Ministers in the UK have insisted the business of government will carry on after Boris Johnson was admitted to intensive care following a worsening of his coronavirus symptoms.

The British Prime Minister was transferred to the intensive care unit at St Thomas’ Hospital last night as what was said to be a “precaution” in case he needed to be put on a ventilator.

The senior British Cabinet minister Michael Gove said that he had received “oxygen support” but was not on a ventilator.

“He is kept, of course, under close supervision, ” he told LBC radio.

“By being in intensive care if there is further support he needs it is there at hand.

“But the Prime Minister has not been on a ventilator.”

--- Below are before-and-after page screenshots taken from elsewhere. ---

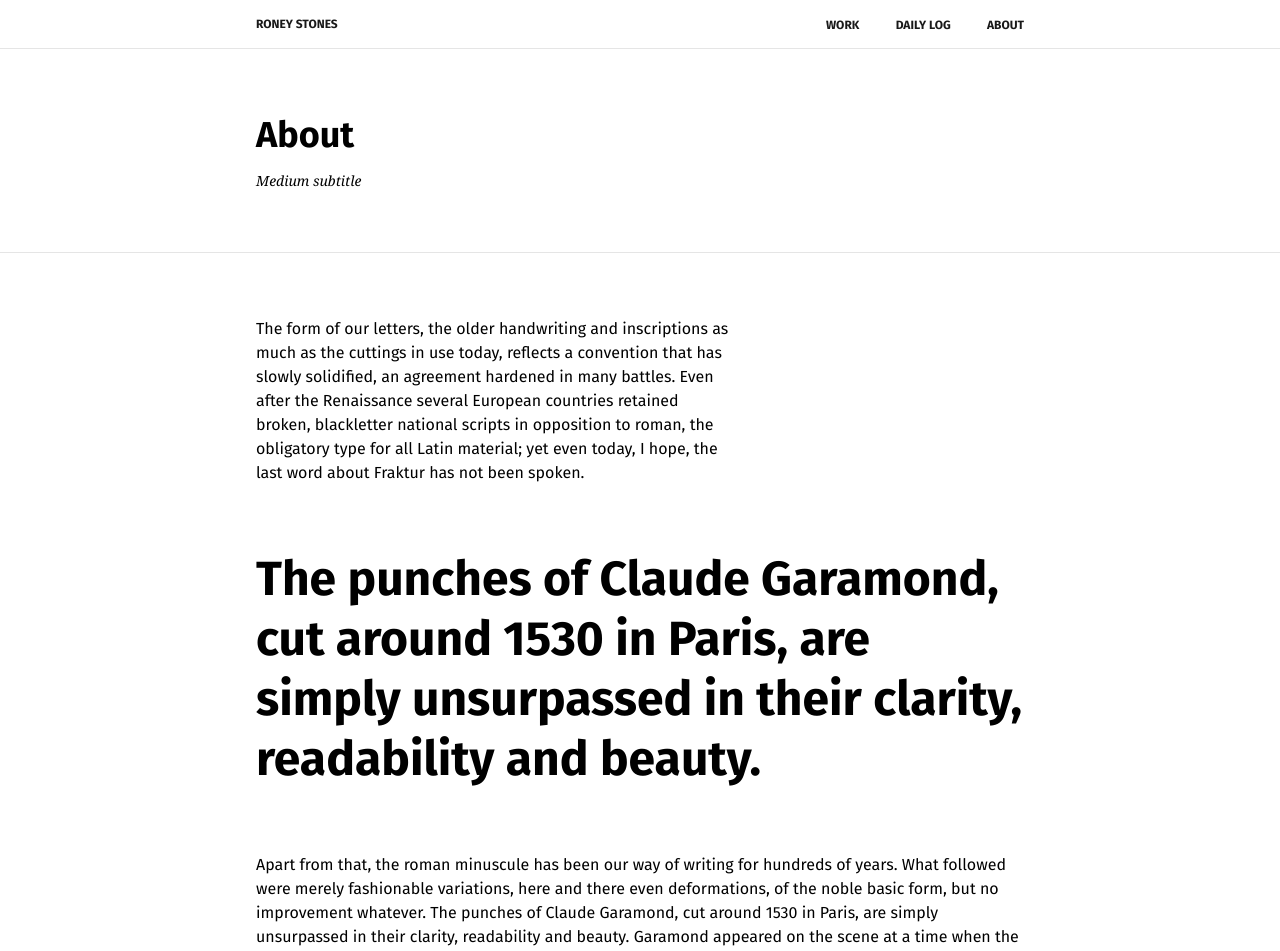
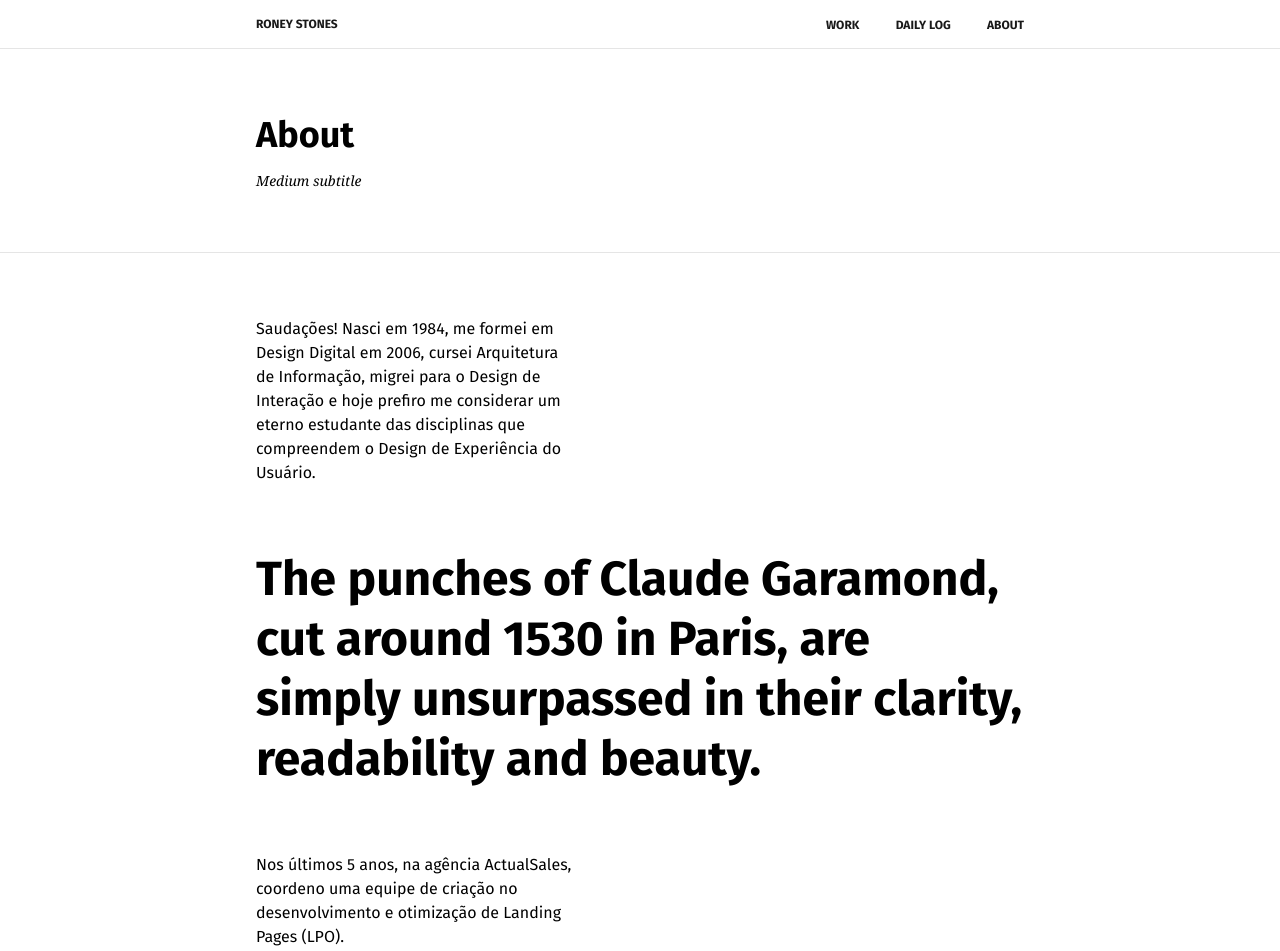
Before and after one commit to roneystones/roneystones, a Jekyll site: the page built from _pages/about.md, in a window 1280 px wide. Shown: the top 951 px of the page. Built offline with Jekyll 4.4.1, drawn with Linux system fonts in a browser that asks for light colours; some of the changed text lies outside the part shown.

Commit message:
organized classes

```diff
--- a/_includes/footer.html
+++ b/_includes/footer.html
@@ -1,6 +1,6 @@
-<footer style="background-image:url(http://i.giphy.com/5lF3pQpdquCBy.gif);" class="tc-l bg-center cover bg-black lh-copy">
+<footer style="background-image:url(http://i.giphy.com/5lF3pQpdquCBy.gif);" class="tc bg-center cover bg-black lh-copy">
 
-  <div class="w-100 pv5 ph4 ph6-ns ph0-l bg-black-80 tc">
+  <div class="w-100 pv5 ph4 ph6-ns ph0-l bg-black-80">
     <div class="center">
       {% if site.email %}
       <p>
--- a/_layouts/home.html
+++ b/_layouts/home.html
@@ -3,7 +3,7 @@
 ---
 
 <header class="bg-gold">
-  <div class="mw7 center ph4 ph0-l pv4 ph6-ns pv5-l">
+  <div class="mw7 center ph4 ph6-ns ph0-l pv4 pv5-l">
     <h1 class="f3 f2-l fw7 measure-narrow-l lh-title pb3">
       <span class="bg-black-90 lh-copy white pa1 tracked">
         User Experience, Visual Design<br>& Front-End Development
@@ -13,7 +13,7 @@
   </div>
 </header>
 
-<section class="cf mw7 center ph0 pv0 pv5-l">
+<section class="cf mw7 center pa0 pv5-l">
   {{ content }}
   {% include post-list.html %}
 </section>
--- a/_layouts/page.html
+++ b/_layouts/page.html
@@ -3,12 +3,12 @@
 ---
 
 <header class="bt bb b--black-10 dt w-100">
-  <div class="mw7 center ph4 ph0-l pv4 ph6-ns pv5-l">
+  <div class="mw7 center ph4 ph6-ns ph0-l pv4 pv5-l">
     <h1 class="f2 fw7 measure-narrow lh-title mt0 mb3">{{ page.title | escape }}</h1>
     <h2 class="f6 fw1 georgia i">Medium subtitle</h2>
   </div>
 </header>
 
-<section class="lh-copy">
+<article class="lh-copy">
   {{ content }}
-</section>
+</article>
--- a/_layouts/post.html
+++ b/_layouts/post.html
@@ -3,7 +3,7 @@
 ---
 
 <header class="bt bb b--black-10 dt w-100">
-  <div class="mw7 center ph4 ph0-l pv4 ph6-ns pv5-l">
+  <div class="mw7 center ph4 ph6-ns ph0-l pv4 pv5-l">
     <p class="f6 fw1 georgia i mb3">
       <time datetime="{{ page.date | date_to_xmlschema }}" itemprop="datePublished">{{ page.date | date: "%b %-d, %Y" }}</time>
     </p>
@@ -16,7 +16,8 @@
   </div>
 </header>
 
-<article class="mw7 center ph4 ph0-l pv4 ph6-ns pv5-l lh-copy" itemscope itemtype="http://schema.org/BlogPosting">
+<article class="mw7 center ph4 ph6-ns ph0-l pv4 pv5-l lh-copy" itemscope itemtype="http://schema.org/BlogPosting">
   <div itemprop="articleBody">
     {{ content }}
+  </div>
 </article>
--- a/_pages/about.md
+++ b/_pages/about.md
@@ -5,12 +5,9 @@
 navigation_weight: 3
 ---
 
-<div class="cf mw7 center ph4 ph0-l pv4 ph6-ns pv5-l">
-  <p class="measure">
-    The form of our letters, the older handwriting and inscriptions as much as
-    the cuttings in use today, reflects a convention that has slowly solidified,
-    an agreement hardened in many battles. Even after the Renaissance several
-    European countries retained broken, blackletter national scripts in opposition to roman, the obligatory type for all Latin material; yet even today, I hope, the last word about Fraktur has not been spoken.
+<div class="cf mw7 center ph4 ph6-ns ph0-l pv4 pv5-l">
+  <p class="measure-narrow mb0">
+    Saudações! Nasci em 1984, me formei em Design Digital em 2006, cursei Arquitetura de Informação, migrei para o Design de Interação e hoje prefiro me considerar um eterno estudante das disciplinas que compreendem o Design de Experiência do Usuário.
   </p>
 
   <blockquote class="ph0 pv5 f5 f1-ns measure-narrow center">
@@ -18,16 +15,8 @@
     </p>
   </blockquote>
 
-  <p>
-    Apart from that, the roman minuscule has been our way of writing for hundreds
-    of years. What followed were merely fashionable variations, here and there even
-    deformations, of the noble basic form, but no improvement whatever. The
-    punches of Claude Garamond, cut around 1530 in Paris, are simply unsurpassed in
-    their clarity, readability and beauty. Garamond appeared on the scene at a
-    time when the occidental book, as an object, cast off its medieval
-    ponderousness and took up the form which today is still the best: the slender
-    and upright rectangular body, comprising folded sheets stitched or sewn at
-    the back, in a cover whose protruding edges protect the trimmed pages.
-  </p>
+  <p class="measure-narrow">Nos últimos 5 anos, na agência ActualSales, coordeno uma equipe de criação no desenvolvimento e otimização de Landing Pages (LPO).</p>
+
+  <p class="measure-narrow">Principalmente através de constantes testes A/B, busco entender o comportamento dos usuários, interpretar suas motivações e identificar oportunidades no aumento das conversões.</p>
 
 </div>
--- a/_scss/main.scss
+++ b/_scss/main.scss
@@ -11,6 +11,9 @@
 article p {
   margin-bottom: 30px;
 }
+article p:last-child {
+  margin-bottom: 0;
+}
 
 @media screen and (min-width: 60em) {
   .lh-0-l {
--- a/css/main.css
+++ b/css/main.css
@@ -709,6 +709,9 @@
 article p {
   margin-bottom: 30px; }
 
+article p:last-child {
+  margin-bottom: 0; }
+
 @media screen and (min-width: 60em) {
   .lh-0-l {
     line-height: 0; } }
```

In Mr Johnson’s absence, Dominic Raab, the UK's Foreign Secretary and First Secretary of State, is standing in for him “where necessary”.

The deterioration in the Prime Minister’s condition comes at a critical moment in the coronavirus crisis, the epidemic is expected to reach its peak in the UK in the coming days.

<figcaption class='imgFCap'>Foreign Secretary Dominic Raab will deputise for Mr Johnson when necessary (Dominic Lipinski/PA)</figcaption>
Foreign Secretary Dominic Raab will deputise for Mr Johnson when necessary (Dominic Lipinski/PA)

There was a palpable sense shock at Westminster and beyond at the speed of his apparent decline following his admission to hospital on Sunday.

Downing Street said at the time the move was a “precautionary step” as his symptoms of a cough and high temperature were continuing to persist after 10 days in self-isolation.

Initially he was said to have been continuing to work from his hospital bed and that he was receiving his ministerial red boxes.

But by 7pm yesterday the decision was made to transfer him to intensive care so that a ventilator was close at hand if required.

The Cabinet was informed shortly afterwards and the move was made public in an announcement by No 10 shortly after 8pm.

Mr Gove said that he was receiving the “very, very best care” and insisted that the government machine was continuing to function.

“We’re all working together to implement the plan the Prime Minister set out in order to try to ensure that we can marshal all the resources of government, indeed all the resources of our country, in the fight against this invisible enemy,” he told BBC Breakfast.

“The work of government goes on.

“We have a superb civil service and they have ensured that the machinery is there for decisions to be made by ministers, by medical and scientific experts and for those decisions to be followed through in a way which enables us to help those at the frontline.”